Folk Weekend Oxford is approaching, promising three jam-packed days of music, dancing, talks, sessions and more, brought straight into your home via streaming on 16th-18th April. Who better to tell us what to expect than the festival's Creative Director, Jim Driscoll?
Daily Info: What does your role as Creative Director entail? How did you come to get involved?
Jim Driscoll: We are a small team at Folk Weekend Oxford, so it is very much all hands on deck and we all end up doing a little bit of everything. And collective decision making is really important. I suppose as Creative Director I have overall responsibility for the musical direction of the festival. But that is much more about enabling rather than dictating, an approach the previous director Cat McGill took and which I am trying to follow.

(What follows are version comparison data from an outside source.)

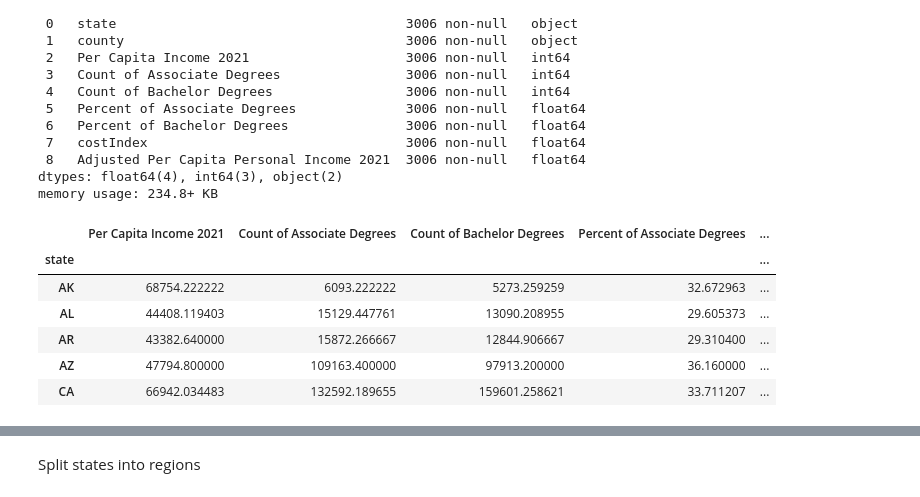
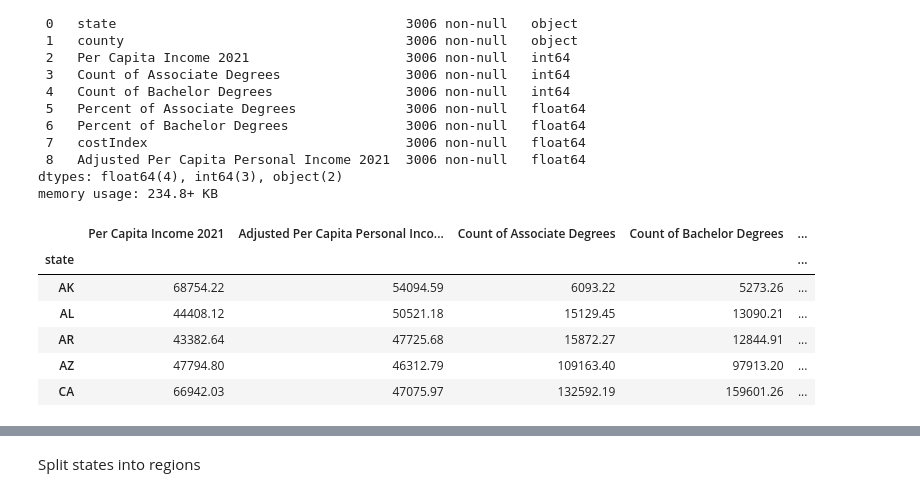
Before and after one commit to Amyebaker/Project1, a Jupyter notebook: Project test-updated.ipynb, the cells around one changed output, grey strips where cells are left out. Cells and saved outputs as stored; diff of their text form; code cells hidden in the pictures.

```diff
--- a/Project test-updated.ipynb
+++ b/Project test-updated.ipynb
@@ -226,15 +226,22 @@ Data columns (total 9 columns):
  8   Adjusted Per Capita Personal Income 2021  3006 non-null   float64
 dtypes: float64(4), int64(3), object(2)
 memory usage: 234.8+ KB
+# %%
+# adding column for no college percent
+final_df['Percent of No College'] = \
+100 - final_df['Percent of Associate Degrees'] - final_df['Percent of Bachelor Degrees']
+# %%
+# rearranging columns
+final_df = final_df.iloc[:,[0,1,2,8,3,4,9,5,6,7]]
 # %%
 # Using the group by to find the averages by state
-state_avgs = final_df.groupby(["state"]).mean()
+state_avgs = round(final_df.groupby(["state"]).mean(),2)
 state_avgs.head()
 # %% [output]
-|  | Per Capita Income 2021 | Count of Associate Degrees | Count of Bachelor Degrees | Percent of Associate Degrees | ... |
+|  | Per Capita Income 2021 | Adjusted Per Capita Personal Inco... | Count of Associate Degrees | Count of Bachelor Degrees | ... |
 | state |  |  |  |  | ... |
-| AK | 68754.222222 | 6093.222222 | 5273.259259 | 32.672963 | ... |
-| AL | 44408.119403 | 15129.447761 | 13090.208955 | 29.605373 | ... |
-| AR | 43382.640000 | 15872.266667 | 12844.906667 | 29.310400 | ... |
-| AZ | 47794.800000 | 109163.400000 | 97913.200000 | 36.160000 | ... |
-| CA | 66942.034483 | 132592.189655 | 159601.258621 | 33.711207 | ... |
+| AK | 68754.22 | 54094.59 | 6093.22 | 5273.26 | ... |
+| AL | 44408.12 | 50521.18 | 15129.45 | 13090.21 | ... |
+| AR | 43382.64 | 47725.68 | 15872.27 | 12844.91 | ... |
+| AZ | 47794.80 | 46312.79 | 109163.40 | 97913.20 | ... |
+| CA | 66942.03 | 47075.97 | 132592.19 | 159601.26 | ... |
```
Also changed, not shown: parts of 6 cells of this notebook, 1 other file.
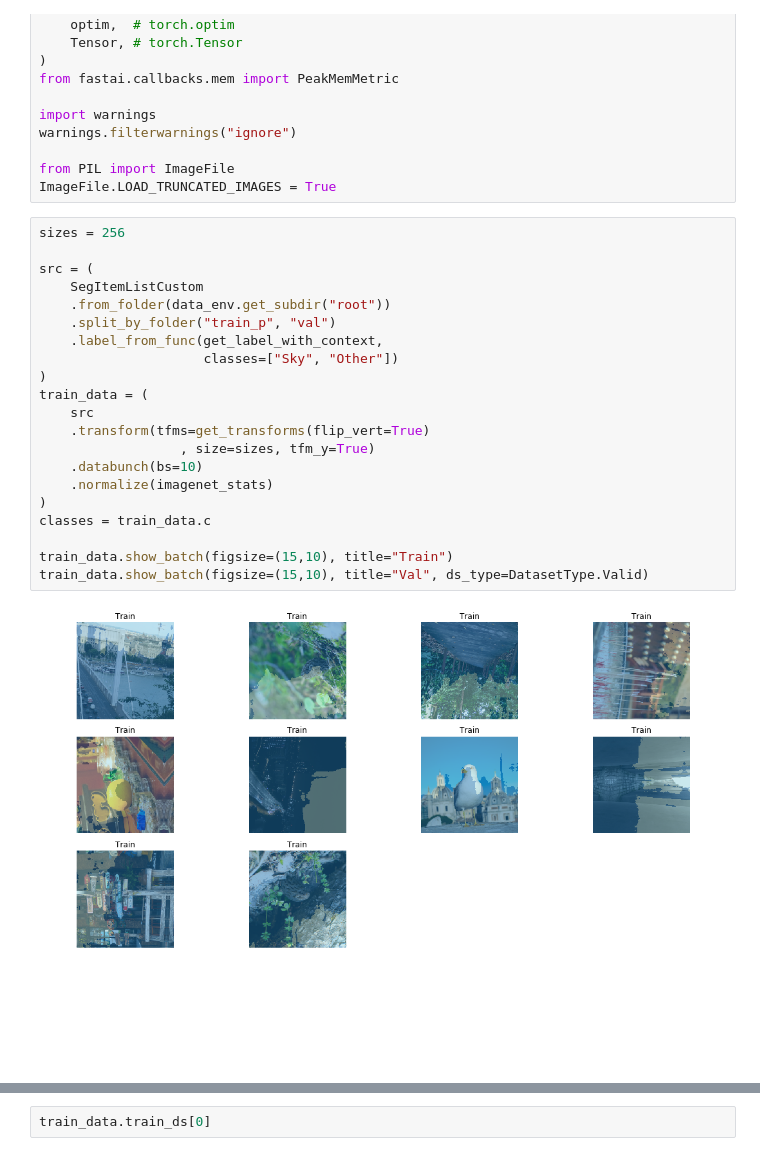
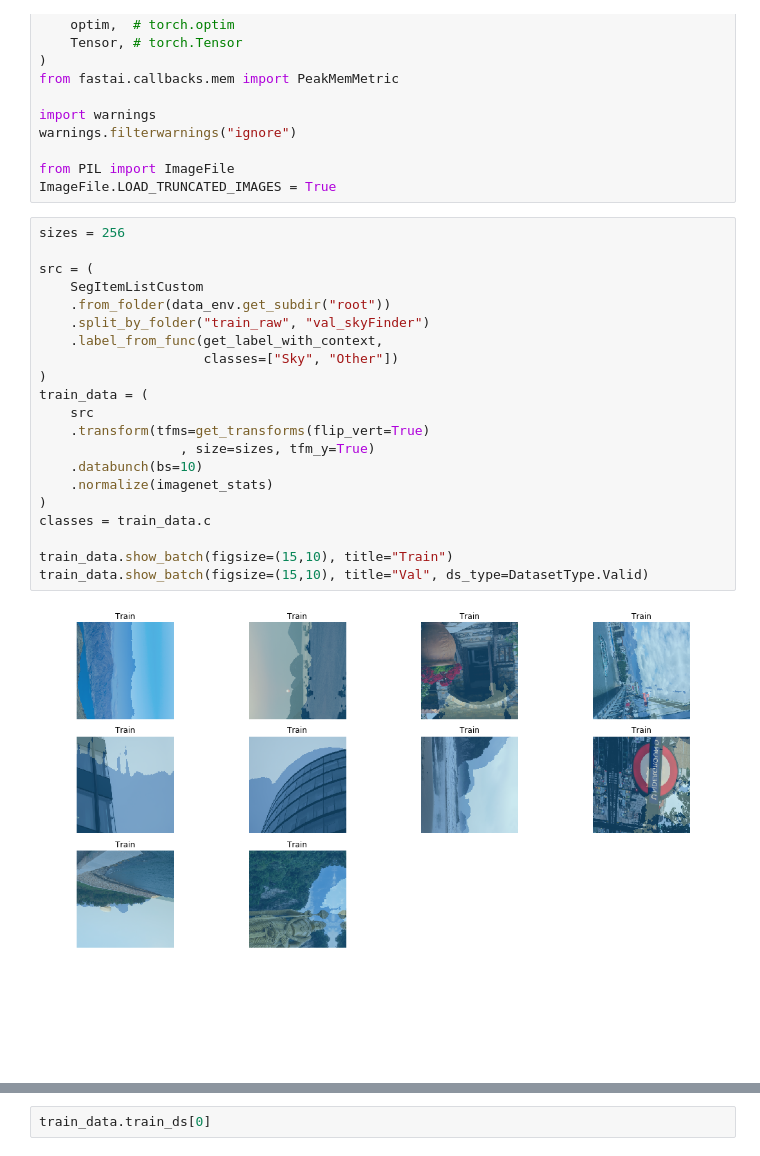
Before and after one commit to DmitIW/BachelorDiploma, a Jupyter notebook: linknet34.ipynb, the cells around one changed output, grey strips where cells are left out. Saved outputs shown, nothing was run; the diff lists cells and outputs as text.

```diff
--- a/linknet34.ipynb
+++ b/linknet34.ipynb
@@ -36,26 +36,26 @@ ImageFile.LOAD_TRUNCATED_IMAGES = True
 # %%
 sizes = 256
 
 src = (
     SegItemListCustom
     .from_folder(data_env.get_subdir("root"))
-    .split_by_folder("train_p", "val")
+    .split_by_folder("train_raw", "val_skyFinder")
     .label_from_func(get_label_with_context,
                      classes=["Sky", "Other"])
 )
 train_data = (
     src
     .transform(tfms=get_transforms(flip_vert=True)
                   , size=sizes, tfm_y=True)
     .databunch(bs=10)
     .normalize(imagenet_stats)
 )
 classes = train_data.c
 
 train_data.show_batch(figsize=(15,10), title="Train")
 train_data.show_batch(figsize=(15,10), title="Val", ds_type=DatasetType.Valid)
 # %% [output]
-[figure, old version]
+[figure, new version]
 [figure]
 # %%
 train_data.train_ds[0]
```
Also changed, not shown: 9 other files.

On moving back to Oxford in 2017, I jumped right back into the folk scene. And when I saw this job advertised, I thought I could bring something useful to the role. Fortunately for me, the rest of the FWO team agreed!
DI: What are you most looking forward to this year?
JD: Everyone on the bill is great, and I’m looking forward to seeing them all of course (although I will be working too and might not be able to see as much as I would like). But personally I am most looking forward to hearing Peggy Seeger in conversation - a genuine folk legend and absolutely central to the folk scene in the UK and the US for over sixty years. Also Bow Selecta, our fiddle showcase, which features three of the best fiddle players I know: Josh Newman from Oxford, Mr Moon, usually based in Berlin but currently holed up in Kent, and Eddie Dickerson from Virginia. English, Irish, and Appalachian fiddle styles are distinct but related and it will be fascinating to hear top-notch practitioners of the three styles on the same bill.
DI: What's your favourite thing about Oxford's folk scene?
JD: The sessions! There are so many great sessions that happen all over Oxford and the surrounding area (pre-covid at least). And so many different styles and approaches: English, Irish, Scandinavian, tune-based, song-based, etc. You could go out to something completely different every night of the week (and I frequently did). There are so many great musicians writing new stuff as well as playing the old, and so keeping the tradition alive. Mahler said that a living tradition is about feeding the fire not raking the ashes and I am pleased to say there are no ashes whatsoever being raked in Oxford!
DI: Folk Weekend is usually famous for bringing people together, which can't quite happen in its usual form this year. Are there up-sides to an online-only format?
JD: Yes, Folk Weekend is usually focused very much on the community aspects of folk music, and we can't do that (for the second year running) in quite the way we have in the past. But we are trying our best to preserve that sense of community involvement, through the virtual choir and our online session room, for example. It will keep us going until in-person music making can happen again. But the upside to an online-only format is that we can potentially reach more people than we could before. An online gig is more accessible for some people, with mobility issues or childcare commitments for example. And we have been able to feature some international musicians in a way we couldn’t really do when the festival was in-person. For those reasons, we will be looking to include an on-line element in our future festivals and hopefully have the best of both worlds!
DI: Which acts would you recommend for people who haven't attended for or who are unfamiliar with the genre?
JD: The Sunday evening headliners, Mad Dog Mcrea, are a wonderful introduction to the genre, just rollicking upbeat good-time music, as far away from the wooly jumper, finger-in-the-ear image some people still have of folk music as it is possible to get. And Jackie Oates and Megan Henwood (streaming live from the North Wall Arts Centre at 4pm Saturday 17th) are a great example of where folk music is right now, combining elements of the tradition with modern concerns to sing meaningful songs about the lives people are living today.